:: HOW TO COMPLETE THIS TASK ::
Work out the number of lines in the records that include the word "posts"; reply with that number alone.

:: RECORDS SHOWN ::
BEGIN

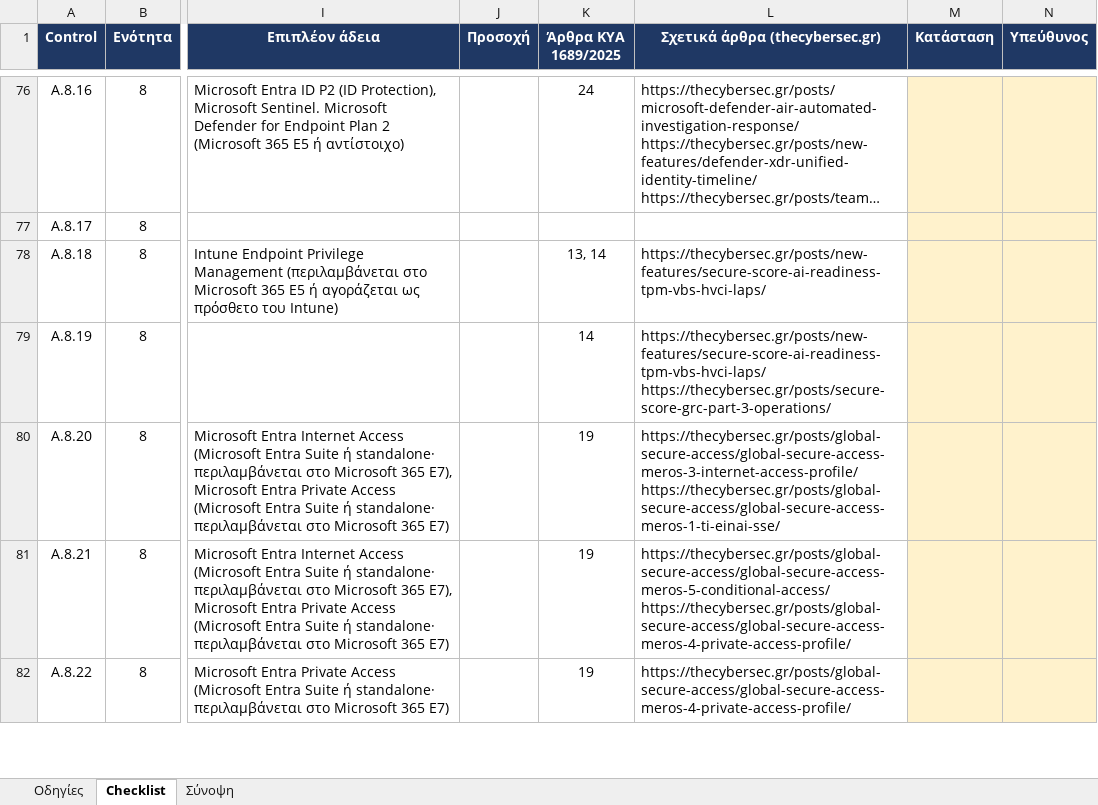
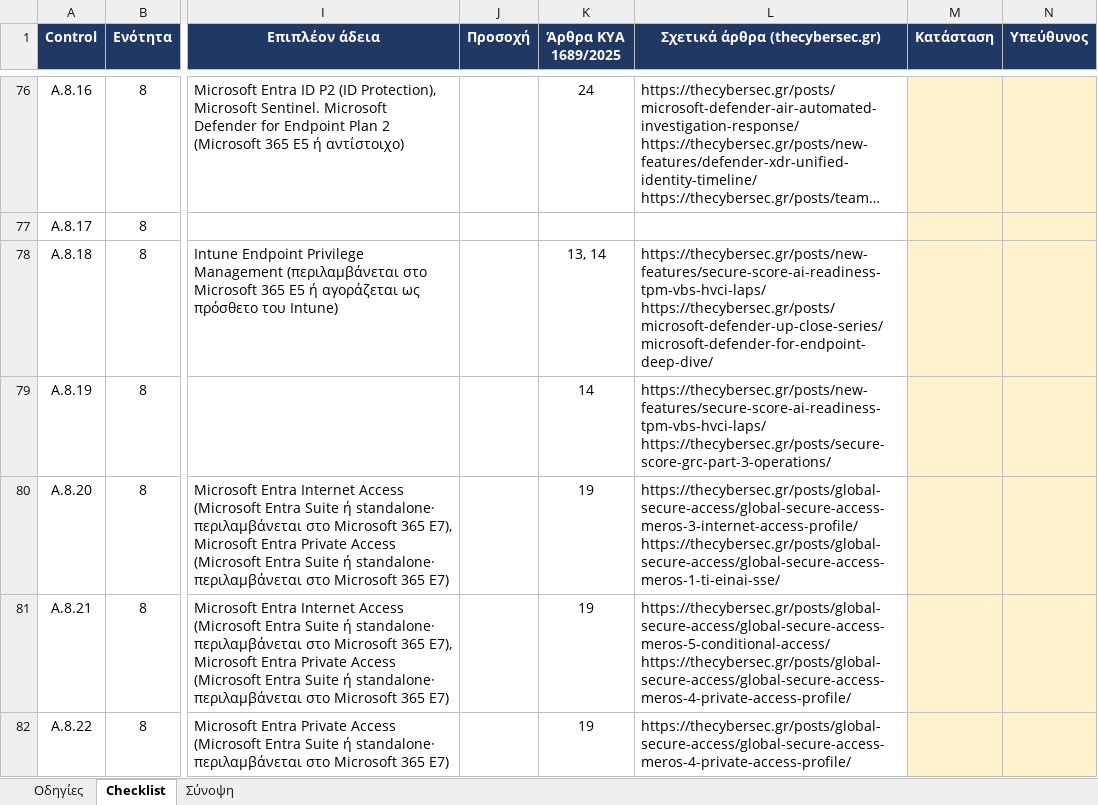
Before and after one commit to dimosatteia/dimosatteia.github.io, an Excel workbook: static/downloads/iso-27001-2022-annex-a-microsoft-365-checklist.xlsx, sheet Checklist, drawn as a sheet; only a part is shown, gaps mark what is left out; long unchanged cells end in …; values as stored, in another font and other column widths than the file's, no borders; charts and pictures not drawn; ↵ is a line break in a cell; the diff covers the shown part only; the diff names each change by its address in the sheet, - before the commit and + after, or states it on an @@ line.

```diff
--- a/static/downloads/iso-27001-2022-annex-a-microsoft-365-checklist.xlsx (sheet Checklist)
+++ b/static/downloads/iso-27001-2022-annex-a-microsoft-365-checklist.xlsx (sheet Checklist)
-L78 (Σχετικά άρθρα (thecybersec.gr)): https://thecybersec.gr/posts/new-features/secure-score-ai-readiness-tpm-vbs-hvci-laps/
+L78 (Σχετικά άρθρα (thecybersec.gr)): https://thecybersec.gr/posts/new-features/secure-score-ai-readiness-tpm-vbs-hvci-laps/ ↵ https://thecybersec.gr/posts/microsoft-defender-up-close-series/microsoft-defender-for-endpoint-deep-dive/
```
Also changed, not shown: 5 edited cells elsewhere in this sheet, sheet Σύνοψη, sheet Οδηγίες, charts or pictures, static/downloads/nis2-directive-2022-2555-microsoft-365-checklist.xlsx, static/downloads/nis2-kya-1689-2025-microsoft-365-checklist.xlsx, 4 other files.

END

:: RESULT FOR THIS TASK ::
2